From the first line to the last, write out the records exactly.

• **MATERIAL FOR THIS TASK**
▼

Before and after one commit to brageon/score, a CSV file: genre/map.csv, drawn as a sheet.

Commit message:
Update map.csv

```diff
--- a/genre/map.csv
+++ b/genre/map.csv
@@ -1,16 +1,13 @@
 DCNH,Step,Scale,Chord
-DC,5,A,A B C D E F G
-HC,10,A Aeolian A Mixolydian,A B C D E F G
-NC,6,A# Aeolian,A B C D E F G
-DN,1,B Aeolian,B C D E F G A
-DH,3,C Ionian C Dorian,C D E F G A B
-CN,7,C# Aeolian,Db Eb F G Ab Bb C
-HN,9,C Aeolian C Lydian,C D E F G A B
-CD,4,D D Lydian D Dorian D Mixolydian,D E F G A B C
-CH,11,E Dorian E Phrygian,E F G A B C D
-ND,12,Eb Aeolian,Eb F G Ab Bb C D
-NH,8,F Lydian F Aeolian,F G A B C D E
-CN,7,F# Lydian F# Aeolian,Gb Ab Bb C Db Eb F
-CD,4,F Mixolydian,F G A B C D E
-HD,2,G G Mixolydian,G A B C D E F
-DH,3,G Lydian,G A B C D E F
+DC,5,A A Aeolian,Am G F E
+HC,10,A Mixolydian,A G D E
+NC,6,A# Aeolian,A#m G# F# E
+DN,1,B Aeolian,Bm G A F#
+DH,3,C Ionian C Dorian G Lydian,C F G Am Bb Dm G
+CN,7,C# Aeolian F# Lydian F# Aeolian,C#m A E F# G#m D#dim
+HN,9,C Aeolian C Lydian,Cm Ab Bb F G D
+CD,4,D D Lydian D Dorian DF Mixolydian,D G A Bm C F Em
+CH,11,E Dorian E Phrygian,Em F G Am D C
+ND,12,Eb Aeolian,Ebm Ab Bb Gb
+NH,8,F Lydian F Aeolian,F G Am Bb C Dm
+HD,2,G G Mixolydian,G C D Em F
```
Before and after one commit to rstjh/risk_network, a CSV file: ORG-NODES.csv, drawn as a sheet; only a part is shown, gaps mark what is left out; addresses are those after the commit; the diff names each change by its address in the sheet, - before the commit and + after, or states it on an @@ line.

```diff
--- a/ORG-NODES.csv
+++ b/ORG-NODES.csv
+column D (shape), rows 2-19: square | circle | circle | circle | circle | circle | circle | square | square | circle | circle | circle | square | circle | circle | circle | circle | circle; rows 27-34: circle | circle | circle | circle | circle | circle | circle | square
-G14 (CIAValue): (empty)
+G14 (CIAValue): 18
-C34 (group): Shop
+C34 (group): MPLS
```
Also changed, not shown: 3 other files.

▲

• **SOLUTION TO THIS TASK**
Before and after one commit to brageon/score, a CSV file: genre/map.csv, drawn as a sheet.

Commit message:
Update map.csv

```diff
--- a/genre/map.csv
+++ b/genre/map.csv
@@ -1,16 +1,13 @@
 DCNH,Step,Scale,Chord
-DC,5,A,A B C D E F G
-HC,10,A Aeolian A Mixolydian,A B C D E F G
-NC,6,A# Aeolian,A B C D E F G
-DN,1,B Aeolian,B C D E F G A
-DH,3,C Ionian C Dorian,C D E F G A B
-CN,7,C# Aeolian,Db Eb F G Ab Bb C
-HN,9,C Aeolian C Lydian,C D E F G A B
-CD,4,D D Lydian D Dorian D Mixolydian,D E F G A B C
-CH,11,E Dorian E Phrygian,E F G A B C D
-ND,12,Eb Aeolian,Eb F G Ab Bb C D
-NH,8,F Lydian F Aeolian,F G A B C D E
-CN,7,F# Lydian F# Aeolian,Gb Ab Bb C Db Eb F
-CD,4,F Mixolydian,F G A B C D E
-HD,2,G G Mixolydian,G A B C D E F
-DH,3,G Lydian,G A B C D E F
+DC,5,A A Aeolian,Am G F E
+HC,10,A Mixolydian,A G D E
+NC,6,A# Aeolian,A#m G# F# E
+DN,1,B Aeolian,Bm G A F#
+DH,3,C Ionian C Dorian G Lydian,C F G Am Bb Dm G
+CN,7,C# Aeolian F# Lydian F# Aeolian,C#m A E F# G#m D#dim
+HN,9,C Aeolian C Lydian,Cm Ab Bb F G D
+CD,4,D D Lydian D Dorian DF Mixolydian,D G A Bm C F Em
+CH,11,E Dorian E Phrygian,Em F G Am D C
+ND,12,Eb Aeolian,Ebm Ab Bb Gb
+NH,8,F Lydian F Aeolian,F G Am Bb C Dm
+HD,2,G G Mixolydian,G C D Em F
```
Before and after one commit to rstjh/risk_network, a CSV file: ORG-NODES.csv, drawn as a sheet; only a part is shown, gaps mark what is left out; addresses are those after the commit; the diff names each change by its address in the sheet, - before the commit and + after, or states it on an @@ line.

```diff
--- a/ORG-NODES.csv
+++ b/ORG-NODES.csv
+column D (shape), rows 2-19: square | circle | circle | circle | circle | circle | circle | square | square | circle | circle | circle | square | circle | circle | circle | circle | circle; rows 27-34: circle | circle | circle | circle | circle | circle | circle | square
-G14 (CIAValue): (empty)
+G14 (CIAValue): 18
-C34 (group): Shop
+C34 (group): MPLS
```
Also changed, not shown: 3 other files.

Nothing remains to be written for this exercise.